A thrilling crime drama which is high on style and backed with depth and intelligence, Infernal Affairs takes a close look at the blurry line between cop and criminal, and the duality of man.
Infernal Affairs stars Andy Lau as Inspector Lau Kin Ming, a police officer promoted to the Internal Affairs division, who in actuality a criminal that works for Triad boss Hon Sam (Eric Tsang). In Hon Sam’s gang is Chan Wing Yan (Tony Leung Chiu-Wai), an undercover cop who, after 10 years of undercover work – 3 of those in Hon Sam’s gang – wants out.
After a cocaine deal goes bust, both sides know that they have a mole within their ranks. Both Lau Kin Ming and Chan Wing Yan have been ordered to flush the other out.
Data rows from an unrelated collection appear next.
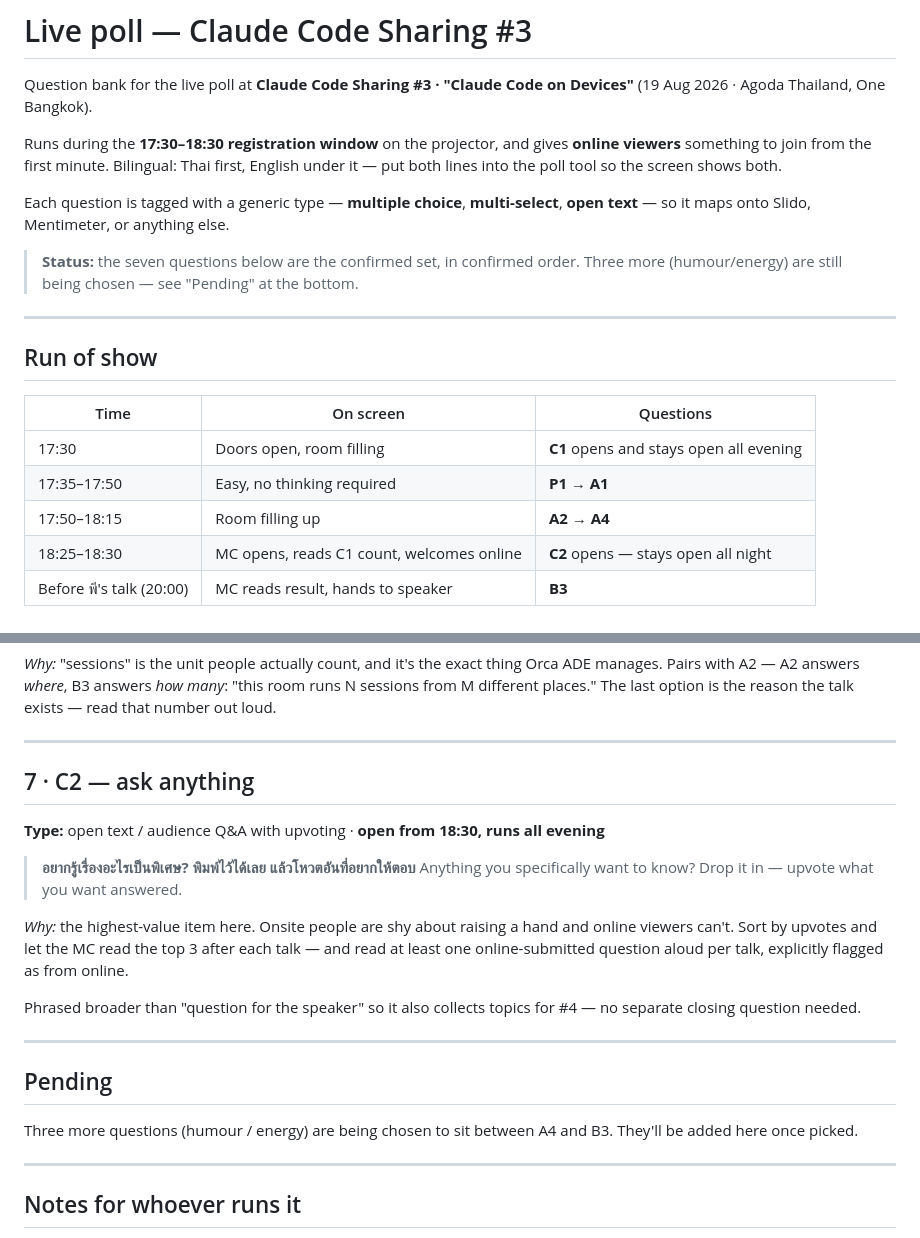
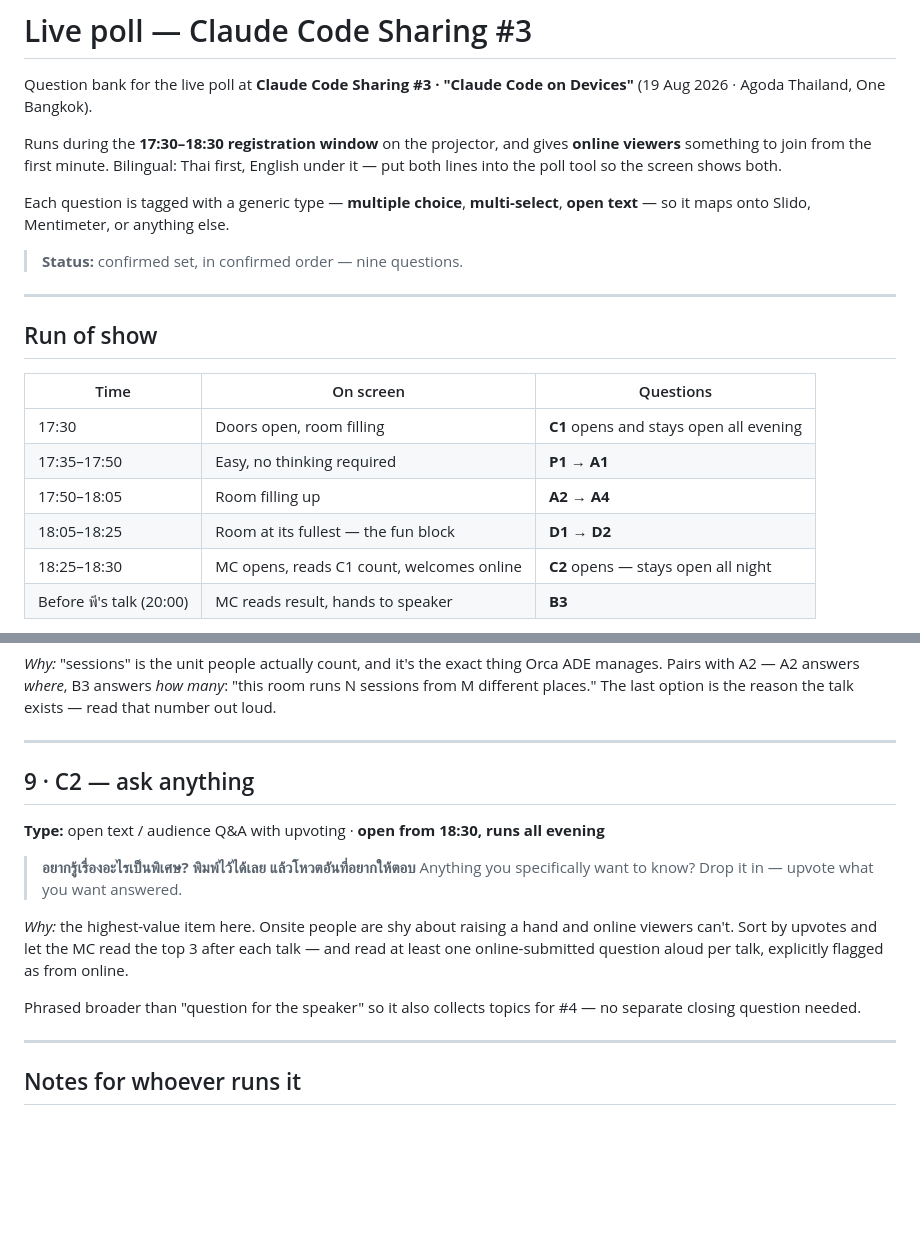
Before and after one commit to siriwatknp/jun-meetups, a Markdown page: docs/live-poll-claude-code-3.md, 2 parts joined by grey strips. GitHub-like rendering; blank space fills up the shorter version.

```diff
--- a/docs/live-poll-claude-code-3.md
+++ b/docs/live-poll-claude-code-3.md
@@ -10,8 +10,7 @@ put both lines into the poll tool so the screen shows both.
 Each question is tagged with a generic type — **multiple choice**, **multi-select**,
 **open text** — so it maps onto Slido, Mentimeter, or anything else.
 
-> **Status:** the seven questions below are the confirmed set, in confirmed order.
-> Three more (humour/energy) are still being chosen — see "Pending" at the bottom.
+> **Status:** confirmed set, in confirmed order — nine questions.
 
 ---
 
@@ -21,7 +20,8 @@ Each question is tagged with a generic type — **multiple choice**, **multi-sel
 |---|---|---|
 | 17:30 | Doors open, room filling | **C1** opens and stays open all evening |
 | 17:35–17:50 | Easy, no thinking required | **P1** → **A1** |
-| 17:50–18:15 | Room filling up | **A2** → **A4** |
+| 17:50–18:05 | Room filling up | **A2** → **A4** |
+| 18:05–18:25 | Room at its fullest — the fun block | **D1** → **D2** |
 | 18:25–18:30 | MC opens, reads C1 count, welcomes online | **C2** opens — stays open all night |
 | Before พี's talk (20:00) | MC reads result, hands to speaker | **B3** |
 
@@ -153,7 +197,7 @@ different places." The last option is the reason the talk exists — read that n
 
 ---
 
-## 7 · C2 — ask anything
+## 9 · C2 — ask anything
 **Type:** open text / audience Q&A with upvoting · **open from 18:30, runs all evening**
 
 > **อยากรู้เรื่องอะไรเป็นพิเศษ? พิมพ์ไว้ได้เลย แล้วโหวตอันที่อยากให้ตอบ**
@@ -165,13 +209,6 @@ least one online-submitted question aloud per talk, explicitly flagged as from o
 
 Phrased broader than "question for the speaker" so it also collects topics for #4 — no separate
 closing question needed.
-
----
-
-## Pending
-
-Three more questions (humour / energy) are being chosen to sit between A4 and B3. They'll be
-added here once picked.
 
 ---
 
```
Also changed, not shown: other parts of docs/live-poll-claude-code-3.md (+46 -2 lines).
Infernal Affairs seems to go by in an instant, with Wai-keung Lau and Siu Fai Mak’s fast, fluid direction and sweeping camera movement reminiscent to the directorial styles of Brian De Palma and Martin Scorsese. Currang and Danny Pang provide slick editing, the highlight being the opening montage which fills us in on the main characters back story.
Siu Fai Mak and Felix Chong have written an excellent screenplay that is filled with great characters and plot twists that will keep you on your feet.
The cast in turn deliver exceptional performances. Andy Lau is great as the conflicted cop, taking on the films main theme of continuous suffering with a multi-layered and emotional confronting, yet extroverted acting exhibition. His character goes down paths which ask him to make gut wrenching, heart breaking decisions in regards to the people around him.
Equally impressive is Tony Leung Chiu-Wai, as the cocaine chipping, therapy participating undercover cop whose life has passed him by whilst playing someone else.
Eric Tsang plays the ruthless gangster well, and Anthony Wong Chau-sang is excellent as the respected and determined SP Wong Chi Sing.
The one flaw in Infernal Affairs is the undercooked romantic relationship between the films leading men and their respective partners. These relationships are under developed and seldom used as a conduit to probe deeper into the minds and souls of these men. The relationship between Yan and his therapist Dr. Lee Sume Yee (Kelly Chen) in particular seems forced and tacky.
A great entry into the crime genre, Infernal Affairs places China on the map as a credible and reliable source for gangster films, leaving the Americans and the British in the dust for now.